A little boy with glasses
Ever since I saw “Jerry Maguire,” I thought it would be cute to have a little boy with glasses. I mean, who didn’t love Ray when he said, “The human head weighs eight pounds”?
A little more than a year ago, Elliot’s pediatrician recommended taking him to see an optometrist. It was nothing major; just a possibility that he could benefit from a low prescription.
I took my good old time before making Elliot an appointment. The eye exam confirmed that he did, in fact, need glasses. He was excited, and I thought to myself, “Ah, I’m going to have a little boy with glasses!”

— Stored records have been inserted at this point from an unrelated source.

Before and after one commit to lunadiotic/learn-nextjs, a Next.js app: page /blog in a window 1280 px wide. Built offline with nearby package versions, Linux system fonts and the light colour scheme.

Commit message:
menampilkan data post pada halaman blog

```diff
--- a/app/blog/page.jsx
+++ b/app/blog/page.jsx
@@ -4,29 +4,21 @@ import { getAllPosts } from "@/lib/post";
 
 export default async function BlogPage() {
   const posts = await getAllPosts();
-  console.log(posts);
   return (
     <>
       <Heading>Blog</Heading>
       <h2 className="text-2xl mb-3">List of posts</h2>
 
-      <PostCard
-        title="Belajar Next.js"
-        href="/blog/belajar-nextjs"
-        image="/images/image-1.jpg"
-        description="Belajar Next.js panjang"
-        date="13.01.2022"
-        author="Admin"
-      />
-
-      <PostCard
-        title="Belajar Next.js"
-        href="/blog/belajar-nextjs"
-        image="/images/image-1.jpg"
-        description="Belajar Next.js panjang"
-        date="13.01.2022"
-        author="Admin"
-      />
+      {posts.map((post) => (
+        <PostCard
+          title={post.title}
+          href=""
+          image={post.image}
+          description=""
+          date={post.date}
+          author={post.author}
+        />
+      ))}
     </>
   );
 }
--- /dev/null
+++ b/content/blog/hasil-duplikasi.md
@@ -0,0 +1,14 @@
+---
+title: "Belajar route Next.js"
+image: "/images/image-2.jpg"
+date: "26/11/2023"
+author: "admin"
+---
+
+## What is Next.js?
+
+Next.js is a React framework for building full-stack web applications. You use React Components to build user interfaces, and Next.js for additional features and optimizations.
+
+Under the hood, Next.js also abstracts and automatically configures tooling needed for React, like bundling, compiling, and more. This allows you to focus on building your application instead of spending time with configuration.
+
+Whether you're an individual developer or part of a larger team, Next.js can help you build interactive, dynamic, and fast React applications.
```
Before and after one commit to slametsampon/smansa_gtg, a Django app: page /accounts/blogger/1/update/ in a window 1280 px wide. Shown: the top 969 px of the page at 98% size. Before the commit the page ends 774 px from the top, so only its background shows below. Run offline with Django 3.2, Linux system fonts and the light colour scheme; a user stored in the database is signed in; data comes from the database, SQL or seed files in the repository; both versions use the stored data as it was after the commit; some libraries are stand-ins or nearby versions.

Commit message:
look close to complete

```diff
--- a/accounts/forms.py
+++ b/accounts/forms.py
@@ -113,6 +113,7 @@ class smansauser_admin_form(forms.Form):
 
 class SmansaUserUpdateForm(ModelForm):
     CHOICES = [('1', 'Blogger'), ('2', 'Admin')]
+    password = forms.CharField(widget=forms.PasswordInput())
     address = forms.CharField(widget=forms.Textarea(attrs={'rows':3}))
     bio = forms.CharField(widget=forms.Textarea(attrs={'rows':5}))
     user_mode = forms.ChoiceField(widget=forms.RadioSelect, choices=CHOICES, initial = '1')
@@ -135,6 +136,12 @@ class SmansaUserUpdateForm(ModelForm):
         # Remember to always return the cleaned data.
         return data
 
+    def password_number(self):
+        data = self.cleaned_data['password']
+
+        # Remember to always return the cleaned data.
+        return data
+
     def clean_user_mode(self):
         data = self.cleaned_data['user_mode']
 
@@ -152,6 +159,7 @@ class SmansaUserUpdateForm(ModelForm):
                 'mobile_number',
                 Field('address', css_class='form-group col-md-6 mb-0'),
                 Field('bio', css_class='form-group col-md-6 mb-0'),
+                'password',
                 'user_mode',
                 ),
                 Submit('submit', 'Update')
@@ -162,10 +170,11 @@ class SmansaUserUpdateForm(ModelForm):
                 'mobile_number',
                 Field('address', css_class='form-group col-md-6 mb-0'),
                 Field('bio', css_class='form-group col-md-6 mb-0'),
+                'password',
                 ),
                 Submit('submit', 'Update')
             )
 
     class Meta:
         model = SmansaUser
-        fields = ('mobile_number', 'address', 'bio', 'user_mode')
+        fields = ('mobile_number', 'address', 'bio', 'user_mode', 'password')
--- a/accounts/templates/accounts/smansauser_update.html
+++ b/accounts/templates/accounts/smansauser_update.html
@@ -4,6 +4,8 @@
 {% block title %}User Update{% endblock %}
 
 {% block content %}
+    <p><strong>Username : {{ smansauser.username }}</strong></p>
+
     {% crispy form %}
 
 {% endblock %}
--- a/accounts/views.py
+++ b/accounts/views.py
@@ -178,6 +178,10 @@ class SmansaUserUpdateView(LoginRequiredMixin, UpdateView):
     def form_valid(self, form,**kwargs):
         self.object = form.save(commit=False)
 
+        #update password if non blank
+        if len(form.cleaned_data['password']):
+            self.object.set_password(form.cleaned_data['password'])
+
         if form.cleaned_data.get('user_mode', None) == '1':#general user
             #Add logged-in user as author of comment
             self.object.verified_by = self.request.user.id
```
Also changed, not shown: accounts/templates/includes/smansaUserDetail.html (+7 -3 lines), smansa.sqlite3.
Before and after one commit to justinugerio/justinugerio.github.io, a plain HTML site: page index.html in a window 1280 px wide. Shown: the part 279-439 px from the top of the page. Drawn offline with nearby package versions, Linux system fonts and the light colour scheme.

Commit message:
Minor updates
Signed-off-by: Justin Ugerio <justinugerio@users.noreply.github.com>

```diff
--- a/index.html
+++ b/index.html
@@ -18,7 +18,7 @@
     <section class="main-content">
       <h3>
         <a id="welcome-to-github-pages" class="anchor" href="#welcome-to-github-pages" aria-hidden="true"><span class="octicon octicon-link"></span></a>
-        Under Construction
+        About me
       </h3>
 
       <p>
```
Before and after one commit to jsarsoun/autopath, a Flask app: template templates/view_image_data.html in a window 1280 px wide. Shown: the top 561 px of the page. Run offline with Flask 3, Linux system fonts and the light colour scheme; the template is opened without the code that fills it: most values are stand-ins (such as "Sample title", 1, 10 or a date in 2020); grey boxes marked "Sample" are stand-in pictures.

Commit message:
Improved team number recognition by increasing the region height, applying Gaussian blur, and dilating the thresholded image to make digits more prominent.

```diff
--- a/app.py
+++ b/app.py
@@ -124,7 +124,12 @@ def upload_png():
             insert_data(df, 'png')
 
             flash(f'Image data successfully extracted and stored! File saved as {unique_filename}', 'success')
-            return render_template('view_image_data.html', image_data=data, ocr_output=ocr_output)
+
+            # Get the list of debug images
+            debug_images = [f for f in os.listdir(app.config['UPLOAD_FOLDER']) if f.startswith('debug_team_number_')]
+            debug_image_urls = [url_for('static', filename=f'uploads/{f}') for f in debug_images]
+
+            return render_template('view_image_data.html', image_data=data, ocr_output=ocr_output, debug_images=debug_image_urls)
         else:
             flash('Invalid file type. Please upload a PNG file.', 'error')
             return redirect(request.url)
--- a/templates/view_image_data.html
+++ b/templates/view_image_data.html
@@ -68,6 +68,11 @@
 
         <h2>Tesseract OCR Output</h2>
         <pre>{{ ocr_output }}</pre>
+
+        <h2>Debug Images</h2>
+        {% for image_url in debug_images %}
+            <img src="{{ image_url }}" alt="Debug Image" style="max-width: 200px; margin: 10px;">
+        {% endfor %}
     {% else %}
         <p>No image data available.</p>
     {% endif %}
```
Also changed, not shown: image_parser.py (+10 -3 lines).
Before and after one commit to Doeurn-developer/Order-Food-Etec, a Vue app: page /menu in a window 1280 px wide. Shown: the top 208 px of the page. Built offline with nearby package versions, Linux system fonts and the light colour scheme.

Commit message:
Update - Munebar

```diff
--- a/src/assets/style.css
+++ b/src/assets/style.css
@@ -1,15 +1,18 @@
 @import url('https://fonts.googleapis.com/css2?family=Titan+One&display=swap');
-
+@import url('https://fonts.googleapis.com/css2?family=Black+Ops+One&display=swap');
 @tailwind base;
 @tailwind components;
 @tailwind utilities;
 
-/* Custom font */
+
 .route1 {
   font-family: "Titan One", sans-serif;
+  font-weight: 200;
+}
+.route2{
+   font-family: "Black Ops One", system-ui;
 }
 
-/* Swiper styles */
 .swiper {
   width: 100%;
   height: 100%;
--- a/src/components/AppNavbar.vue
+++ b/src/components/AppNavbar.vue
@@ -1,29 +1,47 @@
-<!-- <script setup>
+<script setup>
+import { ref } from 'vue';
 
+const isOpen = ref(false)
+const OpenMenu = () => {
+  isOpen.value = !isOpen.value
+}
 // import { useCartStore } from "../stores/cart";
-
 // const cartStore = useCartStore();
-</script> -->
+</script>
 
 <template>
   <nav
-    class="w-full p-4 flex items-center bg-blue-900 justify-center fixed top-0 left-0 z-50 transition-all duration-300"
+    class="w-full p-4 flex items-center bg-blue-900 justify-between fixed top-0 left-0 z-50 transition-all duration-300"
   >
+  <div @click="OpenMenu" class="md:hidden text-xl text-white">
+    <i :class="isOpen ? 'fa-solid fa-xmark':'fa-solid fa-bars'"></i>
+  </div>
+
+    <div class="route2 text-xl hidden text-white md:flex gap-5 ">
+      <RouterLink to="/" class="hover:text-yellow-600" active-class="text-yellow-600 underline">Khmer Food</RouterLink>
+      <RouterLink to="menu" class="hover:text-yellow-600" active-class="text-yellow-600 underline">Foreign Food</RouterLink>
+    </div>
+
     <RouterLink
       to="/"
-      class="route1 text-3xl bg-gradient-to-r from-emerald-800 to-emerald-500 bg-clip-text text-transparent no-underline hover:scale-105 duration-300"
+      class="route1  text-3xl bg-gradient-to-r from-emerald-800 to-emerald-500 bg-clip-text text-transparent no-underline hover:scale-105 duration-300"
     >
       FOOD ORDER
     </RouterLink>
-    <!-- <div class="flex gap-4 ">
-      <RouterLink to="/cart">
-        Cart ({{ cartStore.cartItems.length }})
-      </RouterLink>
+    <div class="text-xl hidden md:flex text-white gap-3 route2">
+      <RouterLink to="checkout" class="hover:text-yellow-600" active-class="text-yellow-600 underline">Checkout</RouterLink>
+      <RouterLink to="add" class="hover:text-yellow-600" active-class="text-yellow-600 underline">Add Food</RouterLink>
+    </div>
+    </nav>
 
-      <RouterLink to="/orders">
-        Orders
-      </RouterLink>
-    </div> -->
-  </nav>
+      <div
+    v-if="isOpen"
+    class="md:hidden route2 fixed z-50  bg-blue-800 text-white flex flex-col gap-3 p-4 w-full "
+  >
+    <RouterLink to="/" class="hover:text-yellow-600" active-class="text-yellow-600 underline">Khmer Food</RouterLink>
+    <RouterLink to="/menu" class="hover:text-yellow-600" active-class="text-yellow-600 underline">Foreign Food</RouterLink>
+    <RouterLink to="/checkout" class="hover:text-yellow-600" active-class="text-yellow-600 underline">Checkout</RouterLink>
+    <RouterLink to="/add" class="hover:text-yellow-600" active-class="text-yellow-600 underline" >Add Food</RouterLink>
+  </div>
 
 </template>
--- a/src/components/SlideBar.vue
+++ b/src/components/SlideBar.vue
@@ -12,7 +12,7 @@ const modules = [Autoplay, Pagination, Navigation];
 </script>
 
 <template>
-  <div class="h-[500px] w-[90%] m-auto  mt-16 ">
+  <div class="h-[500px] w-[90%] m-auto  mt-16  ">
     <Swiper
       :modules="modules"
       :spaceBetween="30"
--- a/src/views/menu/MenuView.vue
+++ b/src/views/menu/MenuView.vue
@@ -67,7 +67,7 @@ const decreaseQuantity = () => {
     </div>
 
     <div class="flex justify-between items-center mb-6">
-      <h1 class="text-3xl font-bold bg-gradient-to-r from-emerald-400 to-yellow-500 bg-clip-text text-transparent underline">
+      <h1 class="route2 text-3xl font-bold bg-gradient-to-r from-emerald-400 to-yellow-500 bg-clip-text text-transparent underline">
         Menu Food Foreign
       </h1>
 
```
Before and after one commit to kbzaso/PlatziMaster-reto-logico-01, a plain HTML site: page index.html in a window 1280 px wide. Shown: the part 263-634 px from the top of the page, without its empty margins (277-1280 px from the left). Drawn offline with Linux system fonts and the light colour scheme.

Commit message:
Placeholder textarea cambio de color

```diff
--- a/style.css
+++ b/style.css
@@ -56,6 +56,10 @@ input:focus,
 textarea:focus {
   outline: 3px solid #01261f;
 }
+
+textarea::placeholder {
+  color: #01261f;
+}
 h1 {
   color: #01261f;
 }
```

Elliot picked out his frames, and we were sure to include the warranty and scratch-resistant lenses in our order. A few days later, he was spectacled and looking so handsome. Perfect, right?
There is a song in my favorite musical “Wicked” called “Thank Goodness.” The piece serves as a turning point for Glinda because she realizes that her expectations for her life are not matching up with her reality.
“I couldn’t be happier, though it is, I admit, the tiniest bit unlike I anticipated,” she sings. “But I couldn’t be happier, simply couldn’t be happier. Well, not ‘simply,’ ’cause getting your dreams, it’s strange, but it seems a little, well, complicated. There’s a kind of, a sort of, cost. There’s a couple of things get lost. There are bridges you cross you didn’t know you crossed until you’ve crossed.”
If you’re interested, check out Broadway’s original Glinda, Kristin Chenoweth, performing part of “Thank Goodness” in this clip.
I wouldn’t exactly classify Elliot getting glasses as a dream of mine, but I certainly didn’t anticipate crossing some of the bridges we’ve crossed. I’ve learned some things about the reality of having a little boy with glasses.
I thought I’d covered my bases on Elliot’s first school day with glasses several months ago. “Only take off your glasses during gym class and at recess. If it’s not gym class or recess, leave them on your face.”
I didn’t consider that when you’re 5 years old, and all your classmates are 5 and 6 years old, you could easily be convinced to see how far your glasses will twist before they snap in half. Yep, that happened. Usage No. 1 for the warranty.
The nice people at the optometrist’s office also offer free adjustments and tightening, so Elliot and I quickly became regular stopper-inners there. When we enter, the staff recognizes him and says, “Hey, Elliot!”
Elliot’s kindergarten teacher recommended a strap for the glasses. I bought one for kids’ frames, but Elliot hated it. And it seemed, when I made him wear the strap at home, he took the glasses off even more.
Despite showing Elliot many times how to remove his glasses with two hands, pulling them straight forward, usage No. 2 for the warranty came when the ear piece came off. Too many times taking them off with one hand, going to the side, I guess.
Good thing we bought the warranty. But, within just three short months, I learned that I could take advantage of the warranty only twice. If the frames broke again, it would be $112 to replace them. “There’s a kind of, a sort of, cost,” remember?
And the scratch-resistant lenses? Near the end of Elliot’s kindergarten school year, when we entered the eye doctor’s office for our weekly adjustment and tightening, I showed the girl at the counter how scratched the lenses were. “I thought we paid for the scratch-resistant lenses?”
She looked up my account on the computer and confirmed that purchase. Well, apparently, those are fancy words for supposed-to-be-really-difficult-to-scratch lenses. They can be scratched, especially in the hands of a determined, rough-and-tumble, 6-year-old boy.
At that point, I asked to speak to the optometrist. I expressed my frustration. Elliot had just turned 6, and he was clearly having a difficult time caring for his glasses. I asked the doctor how necessary Elliot’s glasses really were. He graciously looked up Elliot’s prescription and said, while it is definitely beneficial for Elliot to keep wearing his glasses, he could probably go a few months and maybe up to a year without them, if we wanted to give him a little more time to mature and take better care of them.
I made the decision that day to suspend Elliot’s wearing of glasses for the summer. He started first grade last week, so the glasses are back in commission. For however long they last, that is. If/when they end up broken, I may take up the optometrist on his hesitant suggestion to forgo the glasses for a few months and let Elliot try them again in second grade. Perhaps we can find a sturdier and cheaper pair of frames.
Originally published on ovparent.com.